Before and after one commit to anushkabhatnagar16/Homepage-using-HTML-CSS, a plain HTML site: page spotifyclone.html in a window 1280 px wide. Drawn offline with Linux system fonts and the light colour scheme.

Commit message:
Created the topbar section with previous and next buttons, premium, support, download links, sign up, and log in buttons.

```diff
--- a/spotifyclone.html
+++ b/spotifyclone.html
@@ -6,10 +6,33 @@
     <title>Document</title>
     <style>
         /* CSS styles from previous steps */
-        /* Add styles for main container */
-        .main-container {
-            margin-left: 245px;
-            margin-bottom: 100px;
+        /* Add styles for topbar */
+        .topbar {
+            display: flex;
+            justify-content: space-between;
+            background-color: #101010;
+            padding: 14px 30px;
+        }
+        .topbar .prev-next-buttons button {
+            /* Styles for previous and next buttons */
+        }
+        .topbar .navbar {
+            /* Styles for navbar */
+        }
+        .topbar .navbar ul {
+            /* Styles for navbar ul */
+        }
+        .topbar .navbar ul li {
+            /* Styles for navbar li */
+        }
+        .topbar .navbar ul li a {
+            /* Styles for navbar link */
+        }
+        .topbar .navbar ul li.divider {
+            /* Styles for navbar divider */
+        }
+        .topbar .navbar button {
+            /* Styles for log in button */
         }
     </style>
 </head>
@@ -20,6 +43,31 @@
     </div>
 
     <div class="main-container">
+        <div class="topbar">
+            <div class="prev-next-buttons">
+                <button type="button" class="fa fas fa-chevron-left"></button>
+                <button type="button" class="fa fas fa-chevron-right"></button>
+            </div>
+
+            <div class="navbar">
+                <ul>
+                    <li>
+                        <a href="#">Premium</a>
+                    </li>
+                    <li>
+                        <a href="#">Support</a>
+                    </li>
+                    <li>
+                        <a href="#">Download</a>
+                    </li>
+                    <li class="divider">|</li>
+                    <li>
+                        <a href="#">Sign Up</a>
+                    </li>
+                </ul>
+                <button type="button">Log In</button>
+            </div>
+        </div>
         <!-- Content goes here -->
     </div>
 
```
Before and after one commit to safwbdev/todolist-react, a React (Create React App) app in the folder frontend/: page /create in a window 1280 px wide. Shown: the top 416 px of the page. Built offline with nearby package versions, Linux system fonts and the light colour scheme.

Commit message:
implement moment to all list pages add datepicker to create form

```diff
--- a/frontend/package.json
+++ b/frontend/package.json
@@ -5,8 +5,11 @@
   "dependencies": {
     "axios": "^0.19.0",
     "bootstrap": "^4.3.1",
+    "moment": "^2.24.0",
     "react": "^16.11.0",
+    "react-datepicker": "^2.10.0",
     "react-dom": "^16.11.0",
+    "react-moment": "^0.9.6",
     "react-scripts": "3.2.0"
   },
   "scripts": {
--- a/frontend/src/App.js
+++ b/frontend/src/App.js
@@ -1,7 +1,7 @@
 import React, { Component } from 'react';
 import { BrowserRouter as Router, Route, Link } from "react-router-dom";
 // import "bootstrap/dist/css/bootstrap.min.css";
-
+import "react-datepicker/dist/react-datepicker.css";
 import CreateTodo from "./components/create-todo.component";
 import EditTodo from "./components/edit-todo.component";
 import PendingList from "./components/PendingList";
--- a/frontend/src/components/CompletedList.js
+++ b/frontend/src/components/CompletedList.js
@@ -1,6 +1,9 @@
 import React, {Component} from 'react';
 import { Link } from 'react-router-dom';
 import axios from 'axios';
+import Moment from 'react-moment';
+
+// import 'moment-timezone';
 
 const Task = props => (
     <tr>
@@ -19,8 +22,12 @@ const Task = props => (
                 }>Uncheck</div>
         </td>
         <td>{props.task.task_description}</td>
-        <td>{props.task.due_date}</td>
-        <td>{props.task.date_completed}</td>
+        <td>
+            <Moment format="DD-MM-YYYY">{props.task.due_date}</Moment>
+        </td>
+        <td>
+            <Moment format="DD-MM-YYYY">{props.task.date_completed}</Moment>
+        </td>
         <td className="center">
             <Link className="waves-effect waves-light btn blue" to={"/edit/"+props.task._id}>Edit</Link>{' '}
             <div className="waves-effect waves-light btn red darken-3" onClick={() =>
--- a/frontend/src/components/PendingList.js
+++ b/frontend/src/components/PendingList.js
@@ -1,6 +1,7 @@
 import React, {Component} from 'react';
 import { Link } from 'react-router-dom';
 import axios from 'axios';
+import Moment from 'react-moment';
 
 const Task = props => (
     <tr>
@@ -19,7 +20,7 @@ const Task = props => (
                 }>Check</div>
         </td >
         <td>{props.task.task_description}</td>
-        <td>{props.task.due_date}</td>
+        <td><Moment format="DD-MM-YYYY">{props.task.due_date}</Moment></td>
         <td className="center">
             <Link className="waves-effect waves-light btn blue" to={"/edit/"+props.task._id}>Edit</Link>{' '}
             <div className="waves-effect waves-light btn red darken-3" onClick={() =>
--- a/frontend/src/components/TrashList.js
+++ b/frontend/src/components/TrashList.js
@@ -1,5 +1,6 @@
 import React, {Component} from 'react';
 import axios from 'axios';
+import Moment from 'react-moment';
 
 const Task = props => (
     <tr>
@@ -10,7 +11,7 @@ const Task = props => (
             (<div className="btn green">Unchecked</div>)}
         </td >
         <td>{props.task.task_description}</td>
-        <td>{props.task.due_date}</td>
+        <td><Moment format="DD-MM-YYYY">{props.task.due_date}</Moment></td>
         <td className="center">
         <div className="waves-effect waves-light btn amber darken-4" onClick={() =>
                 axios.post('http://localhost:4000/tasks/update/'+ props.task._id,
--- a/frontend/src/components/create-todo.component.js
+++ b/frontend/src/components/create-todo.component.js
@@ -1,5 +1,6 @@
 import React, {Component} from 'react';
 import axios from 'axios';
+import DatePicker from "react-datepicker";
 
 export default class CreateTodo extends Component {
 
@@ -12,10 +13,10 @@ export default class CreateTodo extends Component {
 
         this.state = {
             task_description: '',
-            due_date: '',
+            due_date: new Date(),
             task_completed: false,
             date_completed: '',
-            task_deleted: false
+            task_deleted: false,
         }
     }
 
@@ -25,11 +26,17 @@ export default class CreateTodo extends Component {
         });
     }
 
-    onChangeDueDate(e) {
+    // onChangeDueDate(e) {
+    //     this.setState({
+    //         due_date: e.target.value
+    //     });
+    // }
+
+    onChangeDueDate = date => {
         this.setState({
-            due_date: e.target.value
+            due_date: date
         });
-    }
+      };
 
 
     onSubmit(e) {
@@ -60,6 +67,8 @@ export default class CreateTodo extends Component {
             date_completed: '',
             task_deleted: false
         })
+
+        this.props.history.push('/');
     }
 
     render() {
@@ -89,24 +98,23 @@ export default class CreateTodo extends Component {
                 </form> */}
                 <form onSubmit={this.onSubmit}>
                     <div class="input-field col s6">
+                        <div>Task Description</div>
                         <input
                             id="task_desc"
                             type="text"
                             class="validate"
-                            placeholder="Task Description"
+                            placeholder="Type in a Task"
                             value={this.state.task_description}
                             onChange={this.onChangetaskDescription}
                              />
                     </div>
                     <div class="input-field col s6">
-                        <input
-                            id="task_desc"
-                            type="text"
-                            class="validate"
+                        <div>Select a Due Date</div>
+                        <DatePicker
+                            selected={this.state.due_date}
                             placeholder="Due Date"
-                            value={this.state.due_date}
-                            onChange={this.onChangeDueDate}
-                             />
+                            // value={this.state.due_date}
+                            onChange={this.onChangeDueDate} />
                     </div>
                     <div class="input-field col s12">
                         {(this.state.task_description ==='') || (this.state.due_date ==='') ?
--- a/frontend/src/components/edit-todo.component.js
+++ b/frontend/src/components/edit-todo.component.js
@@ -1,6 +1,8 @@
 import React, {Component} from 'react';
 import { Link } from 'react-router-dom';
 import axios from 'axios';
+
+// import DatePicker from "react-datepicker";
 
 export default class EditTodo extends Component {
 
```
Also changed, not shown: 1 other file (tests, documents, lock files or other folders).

■ ■ ■ ■ ■ ■ ■

## Activity
Scan the entries above for the word "navbar", then copy every line in which it occurs.

## Answer space
+        .topbar .navbar {
+            /* Styles for navbar */
+        .topbar .navbar ul {
+            /* Styles for navbar ul */
+        .topbar .navbar ul li {
+            /* Styles for navbar li */
+        .topbar .navbar ul li a {
+            /* Styles for navbar link */
+        .topbar .navbar ul li.divider {
+            /* Styles for navbar divider */
+        .topbar .navbar button {
+            <div class="navbar">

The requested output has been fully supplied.